Apple usually announces more than a few welcome and forward-thinking improvements to its software and hardware at WWDC, and this year’s developers conference is no different. Still, that can sometimes spell trouble for other companies when Apple decides to try its hand—a mostly metaphorical fistful of dollars—at solving a problem already solved by another app or service.
In honor of Gizmodo’s fifth annual prediction of what’s on the chopping block thanks to Apple, here’s a pack of products that need to watch out now that Apple’s decided it wants to be their competitor.
ARKit 2’s flashiest update allows for four-play augmented reality, and the observation of AR games through your own iOS device, but the most important AR update might be Apple’s own Measure app.
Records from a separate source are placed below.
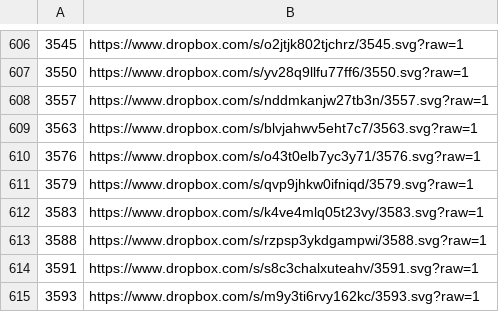
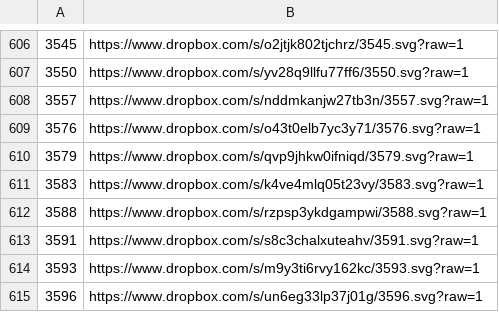
Before and after one commit to iitzex/qnstock, a CSV file: config/links.csv, drawn as a sheet; only a part is shown, gaps mark what is left out; the shorter side is filled out with more unchanged rows; the diff names each change by its address in the sheet, - before the commit and + after, or states it on an @@ line.

Commit message:
update links.csv

```diff
--- a/config/links.csv
+++ b/config/links.csv
-row 609: 3563 | https://www.dropbox.com/s/blvjahwv5eht7c7/3563.svg?raw=1
```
The app automatically detects particular shapes (photos, signs, boxes) and can automatically measure the entire object without you having to circle around it, measuring each dimension.
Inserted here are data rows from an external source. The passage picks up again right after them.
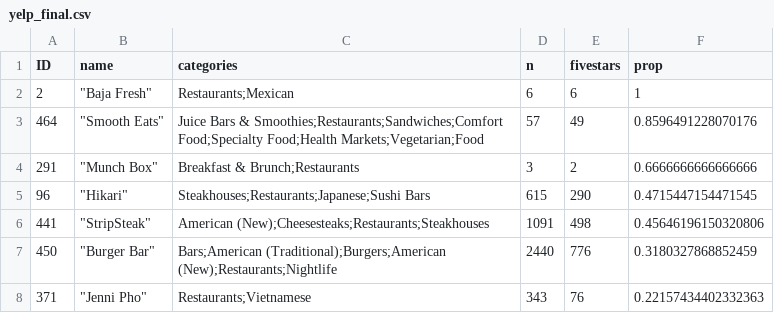
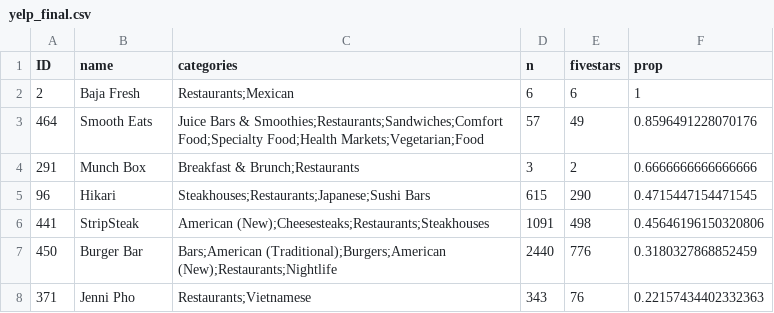
Before and after one commit to stat456/Exams, a CSV file: yelp_final.csv, drawn as a sheet.

Commit message:
Add files via upload
fixed text

```diff
--- a/yelp_final.csv
+++ b/yelp_final.csv
@@ -1,8 +1,8 @@
 ID,name,categories,n,fivestars,prop
-2,"""Baja Fresh""",Restaurants;Mexican,6,6,1
-464,"""Smooth Eats""",Juice Bars & Smoothies;Restaurants;Sandwiches;Comfort Food;Specialty Food;Health Markets;Vegetarian;Food,57,49,0.8596491228070176
-291,"""Munch Box""",Breakfast & Brunch;Restaurants,3,2,0.6666666666666666
-96,"""Hikari""",Steakhouses;Restaurants;Japanese;Sushi Bars,615,290,0.4715447154471545
-441,"""StripSteak""",American (New);Cheesesteaks;Restaurants;Steakhouses,1091,498,0.45646196150320806
-450,"""Burger Bar""",Bars;American (Traditional);Burgers;American (New);Restaurants;Nightlife,2440,776,0.3180327868852459
-371,"""Jenni Pho""",Restaurants;Vietnamese,343,76,0.22157434402332363
+2,Baja Fresh,Restaurants;Mexican,6,6,1
+464,Smooth Eats,Juice Bars & Smoothies;Restaurants;Sandwiches;Comfort Food;Specialty Food;Health Markets;Vegetarian;Food,57,49,0.8596491228070176
+291,Munch Box,Breakfast & Brunch;Restaurants,3,2,0.6666666666666666
+96,Hikari,Steakhouses;Restaurants;Japanese;Sushi Bars,615,290,0.4715447154471545
+441,StripSteak,American (New);Cheesesteaks;Restaurants;Steakhouses,1091,498,0.45646196150320806
+450,Burger Bar,Bars;American (Traditional);Burgers;American (New);Restaurants;Nightlife,2440,776,0.3180327868852459
+371,Jenni Pho,Restaurants;Vietnamese,343,76,0.22157434402332363
```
Claiming Apple’s entry into the measurement space will spell certain doom for the existing crop of AR-friendly measurement apps (like Measure 3D or AirMeasure) is an oversttatement, but if you just want to measure a door or some picture frame, it might be all the augmented measuring you need.
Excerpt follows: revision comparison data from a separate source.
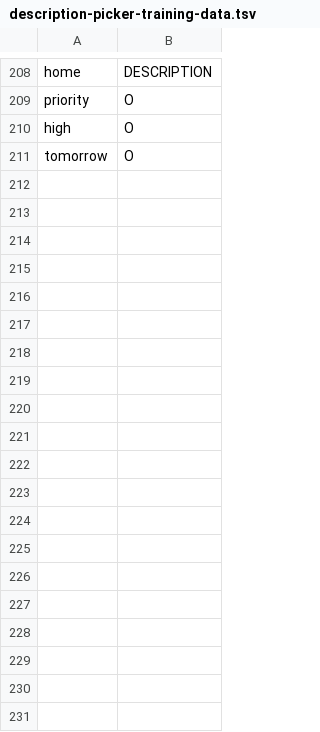
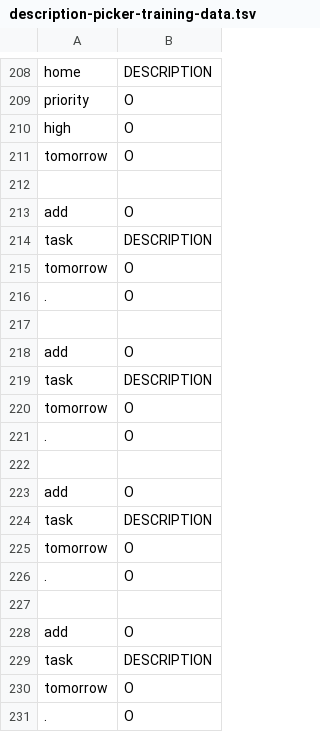
Before and after one commit to cs2103aug2014-w15-2j/main, a TSV file: src/NLPTraining/description-picker-training-data.tsv, drawn as a sheet; only a part is shown, gaps mark what is left out; the diff covers the shown part only; the diff names each change by its address in the sheet, - before the commit and + after, or states it on an @@ line.

Commit message:
training data updated
supports for ”add task tmr”

```diff
--- a/src/NLPTraining/description-picker-training-data.tsv
+++ b/src/NLPTraining/description-picker-training-data.tsv
+row 212: (empty)
+row 213: add | O
+row 214: task | DESCRIPTION
+row 215: tomorrow | O
+row 216: . | O
+row 217: (empty)
+row 218: add | O
+row 219: task | DESCRIPTION
+row 220: tomorrow | O
+row 221: . | O
+row 222: (empty)
+row 223: add | O
+row 224: task | DESCRIPTION
+row 225: tomorrow | O
+row 226: . | O
+row 227: (empty)
+row 228: add | O
+row 229: task | DESCRIPTION
+row 230: tomorrow | O
+row 231: . | O
```
Also changed, not shown: 30 added rows elsewhere in this file, src/NLPTraining/time-picker-training-data.tsv, 4 other files.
Apple is integrating automation and scheduled actions into iOS 12 through its new Shortcuts app. You can link actions together from different apps (like turning on the bedroom light, starting your morning playlist, and getting a weather report) and even rely on Siri to offer suggestions for actions you should add to your list of automated activities in Shortcuts. Without that deep integration, it’ll be hard for third-party developers to maintain a following and sell people on second-class features. That could mean competitors like IFTTT are not long for this world (at least on iOS), especially if I can access the shortcuts by talking to Siri.
The new FaceTime and its support for group calls with up to 32 people could be a devastating blow to existing video chat services, most of which totally stink. While 32 people seems like a very extreme chat, adding larger group support to FaceTime on iOS and macOS makes it a bit harder to justify using a third-party app like Skype or Google Hangouts when your friends are all blue-bubbled Animoji enthusiasts.
FaceTime also seemingly handle those group conversations pretty elegantly, and will subtly increase the size of the speaking party’s window while letting you still see who’s on the video call. You can make calls and use Animoji (or Memoji) instead of your face in case the bags under your eyes will give away the fact that you pulled an all-nighter.
Screen Time and the Apple’s newly announced concern with reducing the amount of time you spend staring at your device means Apple has taken tracking in its own hands, and you won’t need to continue using an app like Moment to figure out how long you spend in them.
The world apparently loves Bitmoji, but Apple’s Animoji-inspired Memoji might get iOS users to ditch the app for its in-house version. While Bitmoji offers two-dimensional representations of your cartoonish form, Memoji lets you build your tongue-friendly Animoji in your own image (unless you already look like a robot). Sure, it’s useful only to users with iPhone X devices for now, but Bitmoji should probably take a few more glances over its shoulder before Apple debuts a keyboard full of equally outrageous two-dimensional caricatures.
iOS 12 spells the end of everyone’s favorite topic of conversation at two in the morning on a Saturday thanks to its re-imagining of Do Not Disturb. It adds a wider range of options and rules (based on time or location) you can set to keep your phone silent and your self-care routine on schedule. Notifications received during your scheduled bedtime are dimmed, muted, sent to your notification history. All you’ll see is a black screen with some white text informing you of your own radio silence, should you decide to take a look at your phone in the middle of the night. U up? Nope.